A continued policy accommodation is necessary as the economic recovery still remains delicately poised and the growth is yet to take firmer roots, with the rise of inflation less steeper than expected, Reserve Bank of India (RBI) Governor Shaktikanta Das said in the minutes of the latest monetary policy committee (MPC) meeting.
The country’s real gross domestic product (GDP) expanded by 20.1 per cent year-on-year during the first quarter of the current fiscal, driven by a large favourable base effect.
”However its momentum was dragged down by the second wave of the pandemic.

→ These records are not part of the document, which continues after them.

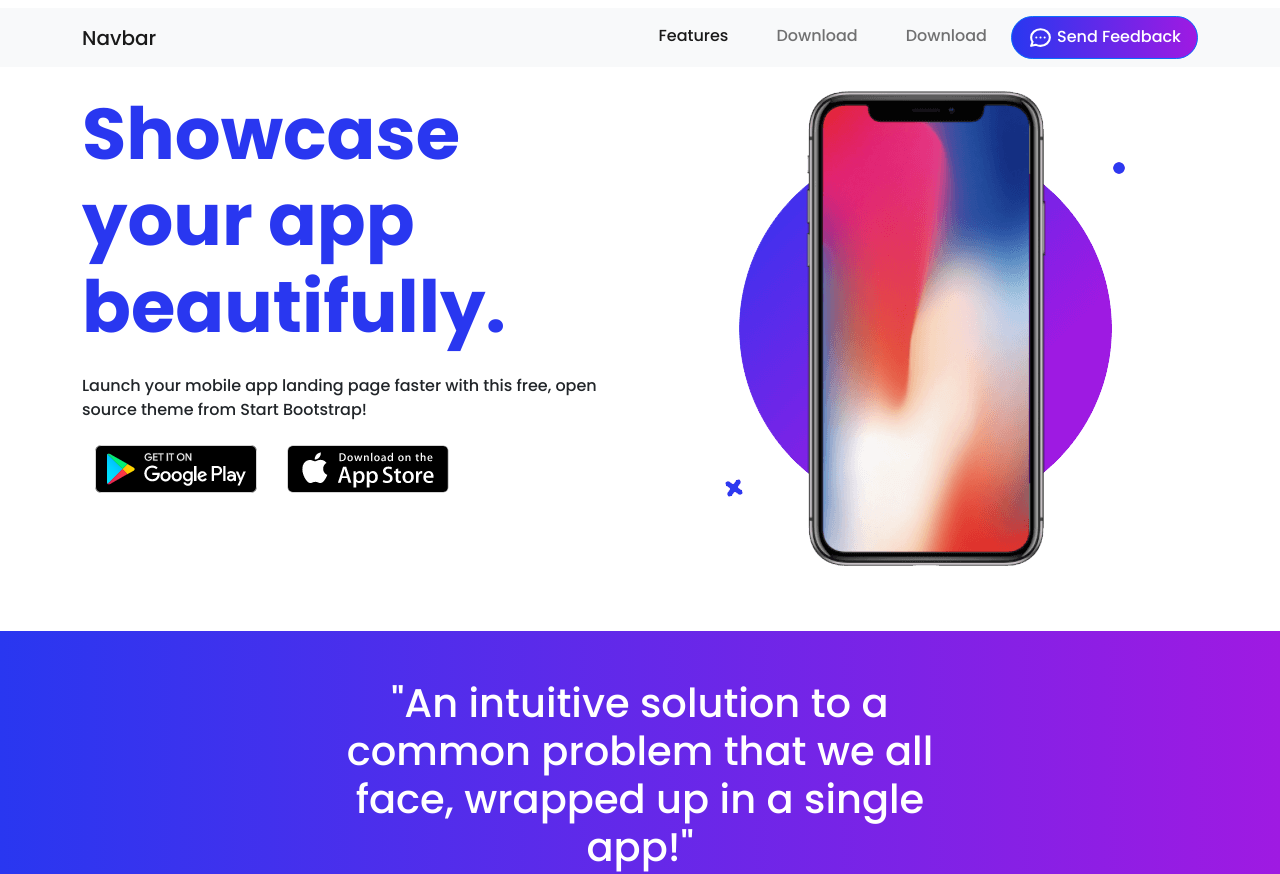
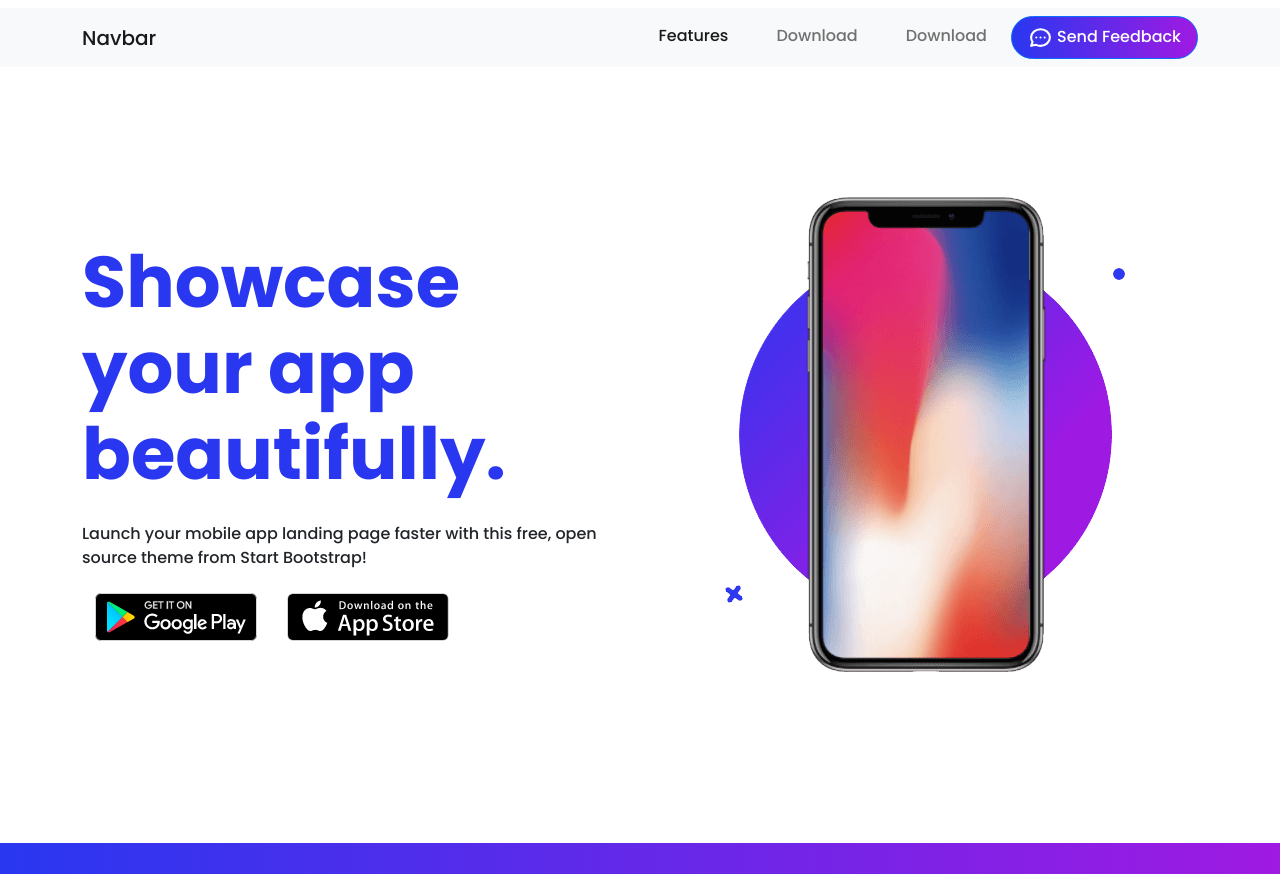
Before and after one commit to gsaqlaien/bootstrap-concept-practise, a plain HTML site: page index.html in a window 1280 px wide. Shown: the top 874 px of the page. Drawn offline with nearby package versions, Linux system fonts and the light colour scheme.

```diff
--- a/index.html
+++ b/index.html
@@ -57,8 +57,8 @@
          header-ended
         =========== -->
     <main>
-        <section class="container">
-            <div class="row d-flex justify-content-center align-utems-center">
+        <section class="container banner d-flex align-items-center justify-content-center">
+            <div class="row d-flex justify-content-center align-items-center">
                 <div class="col-md-6">
                     <h1 class="display-2 fw-bold py-3 text-color">Showcase your app beautifully.</h1>
                     <p>
```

The level of real GDP in Q1 was 9.2 per cent below its pre-pandemic level two years ago,” added the RBI Governor.
RBI Governor underlined that the external environment – which had been supportive of aggregate demand over the past few months, may lose momentum for several reasons such as a sudden surge in infections, persistence of Covid-related supply bottlenecks, a binding shortage of key inputs like semi-conductors, and the spike in gas prices.
”Given an ever evolving and dynamic environment, with the outlook overcast by several uncertainties including the fact that the pandemic is far from over, we need to ensure that the nascent revival of economic activity shows signs of durability and sustainability,” said RBI Governor Shaktikanta Das.
In the previous policy review meeting held in August, MPC member Jayant Varma said that the borrowing rate should be revised, and in the latest meeting, reiterated his call to raise the reverse repo rate and also, alter the accommodative monetary policy stance.
”Raising effective money market rates quickly towards four per cent would demonstrate the MPC’s commitment to the inflation target” said Mr Varma.
In its fourth bi-monthly monetary policy review for the financial year 2021-22 announced on October 8, the RBI maintained the status quo for the eighth time in a row, keeping the key lending rates steady.
The repo rate- the key interest rate at which the RBI lends money to commercial banks was kept steady at four per cent, and the borrowing rate or reverse repo rate – the rate at which the RBI borrows money from banks, was kept unchanged at 3.35 per cent.
The central bank also retained the gross domestic product (GDP) growth projection for the current fiscal at 9.5 per cent, however, it trimmed the CPI inflation projection to 5.3 per cent from 5.7 per cent for the fiscal, on the trajectory being more favourable than expected.